■ **EXERCISE DETAILS**
Copy all lines below exactly as written. Leave pictures out.

=== Begin Enclosure ===

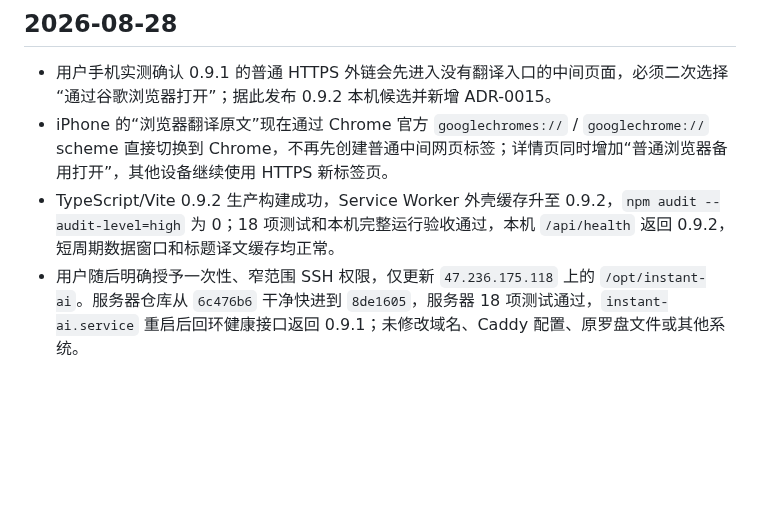
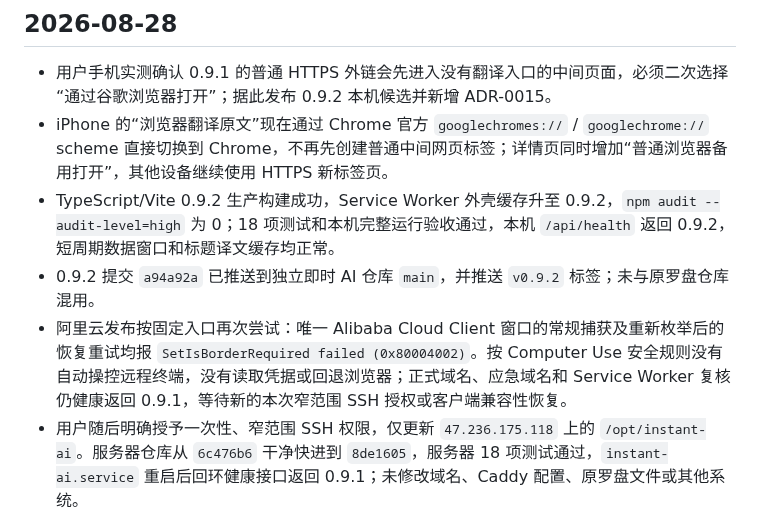
Before and after one commit to wangbaocheng123-hash/instant-ai-finance, a Markdown page: CHANGELOG.md, the part around the change. Drawn GitHub-style; blank space fills up the shorter version.

```diff
--- a/CHANGELOG.md
+++ b/CHANGELOG.md
@@ -7,6 +7,8 @@
 - 用户手机实测确认 0.9.1 的普通 HTTPS 外链会先进入没有翻译入口的中间页面，必须二次选择“通过谷歌浏览器打开”；据此发布 0.9.2 本机候选并新增 ADR-0015。
 - iPhone 的“浏览器翻译原文”现在通过 Chrome 官方 `googlechromes://` / `googlechrome://` scheme 直接切换到 Chrome，不再先创建普通中间网页标签；详情页同时增加“普通浏览器备用打开”，其他设备继续使用 HTTPS 新标签页。
 - TypeScript/Vite 0.9.2 生产构建成功，Service Worker 外壳缓存升至 0.9.2，`npm audit --audit-level=high` 为 0；18 项测试和本机完整运行验收通过，本机 `/api/health` 返回 0.9.2，短周期数据窗口和标题译文缓存均正常。
+- 0.9.2 提交 `a94a92a` 已推送到独立即时 AI 仓库 `main`，并推送 `v0.9.2` 标签；未与原罗盘仓库混用。
+- 阿里云发布按固定入口再次尝试：唯一 Alibaba Cloud Client 窗口的常规捕获及重新枚举后的恢复重试均报 `SetIsBorderRequired failed (0x80004002)`。按 Computer Use 安全规则没有自动操控远程终端，没有读取凭据或回退浏览器；正式域名、应急域名和 Service Worker 复核仍健康返回 0.9.1，等待新的本次窄范围 SSH 授权或客户端兼容性恢复。
 - 用户随后明确授予一次性、窄范围 SSH 权限，仅更新 `47.236.175.118` 上的 `/opt/instant-ai`。服务器仓库从 `6c476b6` 干净快进到 `8de1605`，服务器 18 项测试通过，`instant-ai.service` 重启后回环健康接口返回 0.9.1；未修改域名、Caddy 配置、原罗盘文件或其他系统。
 - 正式域名和应急域名均已返回 0.9.1；公网 manifest 为 browser 模式、Service Worker 为 0.9.1，“浏览器翻译原文”和“中文摘要（备用）”已上线，旧正文抓取提示不存在。更新后的第 54 次自动采集成功：20 来源、681 条、新增 56 条、错误 0；Caddy active，原罗盘 `127.0.0.1:8080` 仍为 200。一次性 SSH 例外已结束，恢复客户端优先规则。
 - 发布 `0.9.1` 本机候选：新闻详情主按钮改为“浏览器翻译原文”，用普通 HTTPS 新标签页交给系统默认浏览器；Web App 清单改为 `display=browser`，Service Worker 缓存升至 0.9.1。
```
Also changed, not shown: STATUS.md (+5 -4 lines), TASKS.md (+2 -2 lines).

=== End Enclosure ===

■ **RESPONSE TO THE EXERCISE**
Before and after one commit to wangbaocheng123-hash/instant-ai-finance, a Markdown page: CHANGELOG.md, the part around the change. Drawn GitHub-style; blank space fills up the shorter version.

```diff
--- a/CHANGELOG.md
+++ b/CHANGELOG.md
@@ -7,6 +7,8 @@
 - 用户手机实测确认 0.9.1 的普通 HTTPS 外链会先进入没有翻译入口的中间页面，必须二次选择“通过谷歌浏览器打开”；据此发布 0.9.2 本机候选并新增 ADR-0015。
 - iPhone 的“浏览器翻译原文”现在通过 Chrome 官方 `googlechromes://` / `googlechrome://` scheme 直接切换到 Chrome，不再先创建普通中间网页标签；详情页同时增加“普通浏览器备用打开”，其他设备继续使用 HTTPS 新标签页。
 - TypeScript/Vite 0.9.2 生产构建成功，Service Worker 外壳缓存升至 0.9.2，`npm audit --audit-level=high` 为 0；18 项测试和本机完整运行验收通过，本机 `/api/health` 返回 0.9.2，短周期数据窗口和标题译文缓存均正常。
+- 0.9.2 提交 `a94a92a` 已推送到独立即时 AI 仓库 `main`，并推送 `v0.9.2` 标签；未与原罗盘仓库混用。
+- 阿里云发布按固定入口再次尝试：唯一 Alibaba Cloud Client 窗口的常规捕获及重新枚举后的恢复重试均报 `SetIsBorderRequired failed (0x80004002)`。按 Computer Use 安全规则没有自动操控远程终端，没有读取凭据或回退浏览器；正式域名、应急域名和 Service Worker 复核仍健康返回 0.9.1，等待新的本次窄范围 SSH 授权或客户端兼容性恢复。
 - 用户随后明确授予一次性、窄范围 SSH 权限，仅更新 `47.236.175.118` 上的 `/opt/instant-ai`。服务器仓库从 `6c476b6` 干净快进到 `8de1605`，服务器 18 项测试通过，`instant-ai.service` 重启后回环健康接口返回 0.9.1；未修改域名、Caddy 配置、原罗盘文件或其他系统。
 - 正式域名和应急域名均已返回 0.9.1；公网 manifest 为 browser 模式、Service Worker 为 0.9.1，“浏览器翻译原文”和“中文摘要（备用）”已上线，旧正文抓取提示不存在。更新后的第 54 次自动采集成功：20 来源、681 条、新增 56 条、错误 0；Caddy active，原罗盘 `127.0.0.1:8080` 仍为 200。一次性 SSH 例外已结束，恢复客户端优先规则。
 - 发布 `0.9.1` 本机候选：新闻详情主按钮改为“浏览器翻译原文”，用普通 HTTPS 新标签页交给系统默认浏览器；Web App 清单改为 `display=browser`，Service Worker 缓存升至 0.9.1。
```
Also changed, not shown: STATUS.md (+5 -4 lines), TASKS.md (+2 -2 lines).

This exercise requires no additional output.